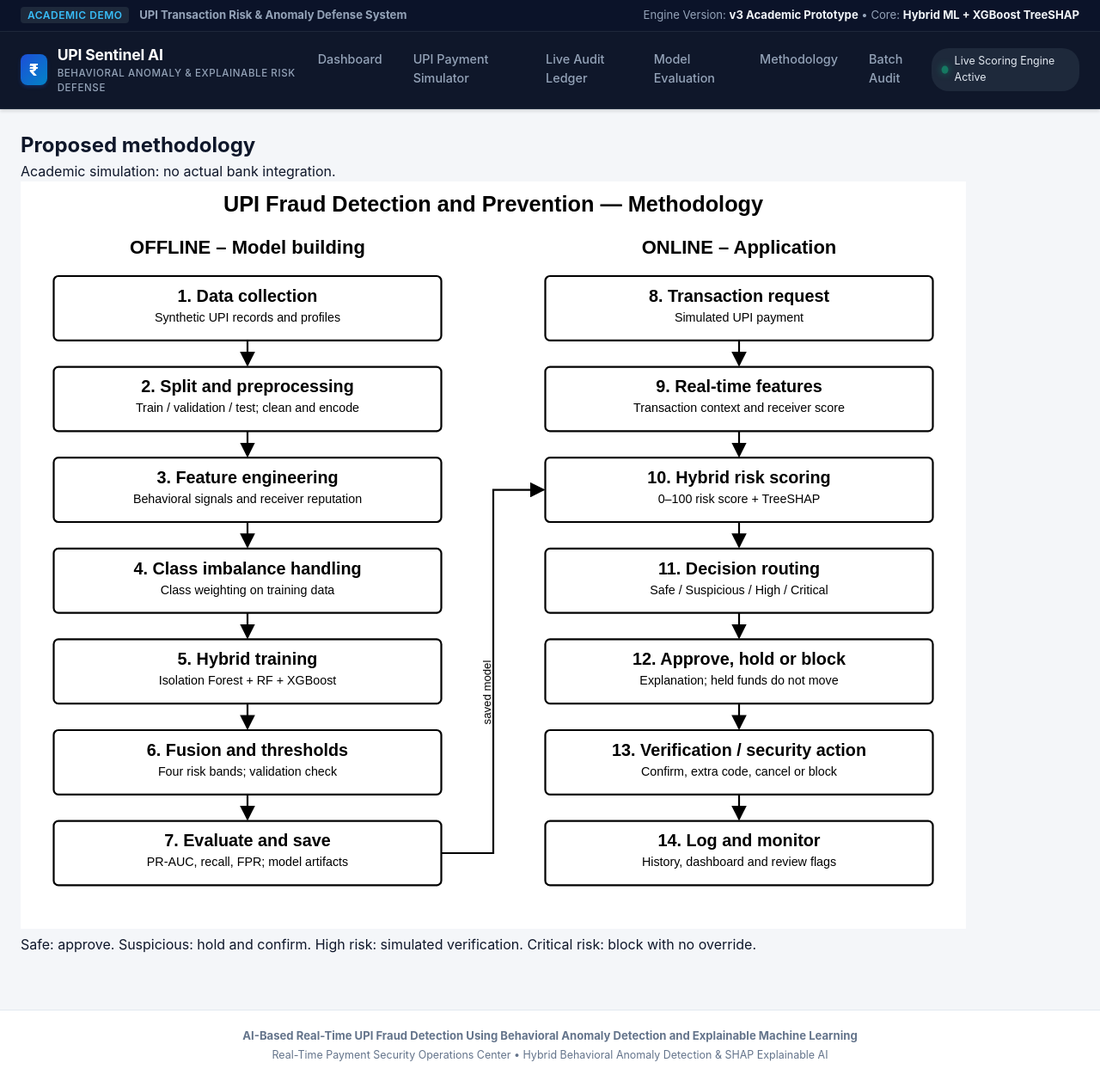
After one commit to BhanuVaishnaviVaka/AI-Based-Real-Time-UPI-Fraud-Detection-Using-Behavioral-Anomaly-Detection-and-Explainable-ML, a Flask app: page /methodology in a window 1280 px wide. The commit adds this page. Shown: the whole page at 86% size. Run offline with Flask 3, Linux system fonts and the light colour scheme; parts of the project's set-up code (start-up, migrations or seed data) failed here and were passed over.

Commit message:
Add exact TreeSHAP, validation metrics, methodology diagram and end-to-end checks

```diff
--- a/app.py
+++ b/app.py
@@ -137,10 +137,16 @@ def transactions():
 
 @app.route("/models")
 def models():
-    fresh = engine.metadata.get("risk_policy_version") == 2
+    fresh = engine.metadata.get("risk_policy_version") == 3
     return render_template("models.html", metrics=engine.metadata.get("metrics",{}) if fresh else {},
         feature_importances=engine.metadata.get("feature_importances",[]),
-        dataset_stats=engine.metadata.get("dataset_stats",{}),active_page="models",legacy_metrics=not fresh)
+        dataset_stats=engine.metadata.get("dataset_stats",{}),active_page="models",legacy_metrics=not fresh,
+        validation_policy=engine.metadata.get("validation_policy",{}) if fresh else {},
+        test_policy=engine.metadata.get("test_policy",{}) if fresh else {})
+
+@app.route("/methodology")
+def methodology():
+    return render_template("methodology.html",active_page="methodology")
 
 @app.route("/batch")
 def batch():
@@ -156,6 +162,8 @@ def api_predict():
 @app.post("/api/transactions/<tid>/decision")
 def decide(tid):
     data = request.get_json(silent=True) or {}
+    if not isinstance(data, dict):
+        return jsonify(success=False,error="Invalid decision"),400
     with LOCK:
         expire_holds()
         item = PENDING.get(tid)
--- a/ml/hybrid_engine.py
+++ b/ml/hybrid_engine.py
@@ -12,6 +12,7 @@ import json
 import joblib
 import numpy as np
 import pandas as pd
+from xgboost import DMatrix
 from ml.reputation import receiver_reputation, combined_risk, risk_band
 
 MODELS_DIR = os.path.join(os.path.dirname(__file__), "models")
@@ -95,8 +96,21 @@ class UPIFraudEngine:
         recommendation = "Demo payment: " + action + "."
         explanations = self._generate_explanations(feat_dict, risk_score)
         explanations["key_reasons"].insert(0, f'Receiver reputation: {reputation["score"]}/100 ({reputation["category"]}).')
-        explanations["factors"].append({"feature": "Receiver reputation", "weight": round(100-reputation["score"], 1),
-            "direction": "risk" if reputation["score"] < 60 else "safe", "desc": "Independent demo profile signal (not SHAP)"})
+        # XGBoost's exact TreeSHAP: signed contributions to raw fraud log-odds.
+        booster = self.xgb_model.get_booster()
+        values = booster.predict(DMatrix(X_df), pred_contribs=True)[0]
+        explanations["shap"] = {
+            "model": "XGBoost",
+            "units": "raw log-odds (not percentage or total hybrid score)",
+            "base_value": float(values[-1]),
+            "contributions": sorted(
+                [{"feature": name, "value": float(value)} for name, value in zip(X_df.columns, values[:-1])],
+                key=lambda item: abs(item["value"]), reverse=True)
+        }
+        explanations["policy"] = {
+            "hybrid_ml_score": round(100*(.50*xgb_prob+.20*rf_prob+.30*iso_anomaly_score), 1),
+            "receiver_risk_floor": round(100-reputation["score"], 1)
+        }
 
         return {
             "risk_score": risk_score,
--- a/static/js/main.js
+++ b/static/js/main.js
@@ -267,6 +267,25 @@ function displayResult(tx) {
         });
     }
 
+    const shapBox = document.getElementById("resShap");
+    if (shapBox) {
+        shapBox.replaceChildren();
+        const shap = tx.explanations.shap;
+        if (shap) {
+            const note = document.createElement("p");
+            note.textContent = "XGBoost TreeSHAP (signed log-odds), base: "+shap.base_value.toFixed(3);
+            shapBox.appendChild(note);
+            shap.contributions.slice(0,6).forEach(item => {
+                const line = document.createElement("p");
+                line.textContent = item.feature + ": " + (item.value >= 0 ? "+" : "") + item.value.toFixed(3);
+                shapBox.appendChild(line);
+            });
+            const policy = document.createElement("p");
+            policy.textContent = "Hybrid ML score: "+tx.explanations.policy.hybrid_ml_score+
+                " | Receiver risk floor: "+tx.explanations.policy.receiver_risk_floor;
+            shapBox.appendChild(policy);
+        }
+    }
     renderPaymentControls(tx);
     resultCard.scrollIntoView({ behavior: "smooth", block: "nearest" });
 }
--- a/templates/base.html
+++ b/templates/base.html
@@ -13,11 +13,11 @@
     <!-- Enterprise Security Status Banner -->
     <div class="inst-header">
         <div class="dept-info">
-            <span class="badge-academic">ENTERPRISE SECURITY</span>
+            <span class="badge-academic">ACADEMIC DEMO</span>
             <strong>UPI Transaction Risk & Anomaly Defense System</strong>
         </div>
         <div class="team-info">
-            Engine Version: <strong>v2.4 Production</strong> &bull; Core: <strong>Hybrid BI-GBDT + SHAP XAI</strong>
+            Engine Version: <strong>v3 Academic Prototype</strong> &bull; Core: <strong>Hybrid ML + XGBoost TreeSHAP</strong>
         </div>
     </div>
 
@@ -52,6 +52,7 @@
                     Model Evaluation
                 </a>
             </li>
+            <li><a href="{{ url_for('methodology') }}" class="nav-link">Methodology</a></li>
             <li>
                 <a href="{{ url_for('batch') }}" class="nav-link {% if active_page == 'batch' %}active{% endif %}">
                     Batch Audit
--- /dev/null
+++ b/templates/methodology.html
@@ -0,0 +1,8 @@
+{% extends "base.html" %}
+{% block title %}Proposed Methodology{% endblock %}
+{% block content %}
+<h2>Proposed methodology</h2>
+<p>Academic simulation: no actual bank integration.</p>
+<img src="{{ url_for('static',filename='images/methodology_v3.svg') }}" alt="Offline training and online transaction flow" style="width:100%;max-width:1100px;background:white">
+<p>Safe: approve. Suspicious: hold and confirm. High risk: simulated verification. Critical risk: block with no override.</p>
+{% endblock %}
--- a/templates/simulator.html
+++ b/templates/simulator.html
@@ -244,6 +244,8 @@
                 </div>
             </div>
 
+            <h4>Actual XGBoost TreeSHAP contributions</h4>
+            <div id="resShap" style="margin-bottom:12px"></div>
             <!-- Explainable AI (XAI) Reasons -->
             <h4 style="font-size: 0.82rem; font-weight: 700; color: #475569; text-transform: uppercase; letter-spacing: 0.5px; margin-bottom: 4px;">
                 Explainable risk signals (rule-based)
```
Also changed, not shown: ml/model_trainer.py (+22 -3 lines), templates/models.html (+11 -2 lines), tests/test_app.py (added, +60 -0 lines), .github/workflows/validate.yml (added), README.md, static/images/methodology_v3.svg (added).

What to produce:
Identify each line in the records above containing the word "const"; copy those lines.

Solution to the exercise:
+    const shapBox = document.getElementById("resShap");
+        const shap = tx.explanations.shap;
+            const note = document.createElement("p");
+                const line = document.createElement("p");
+            const policy = document.createElement("p");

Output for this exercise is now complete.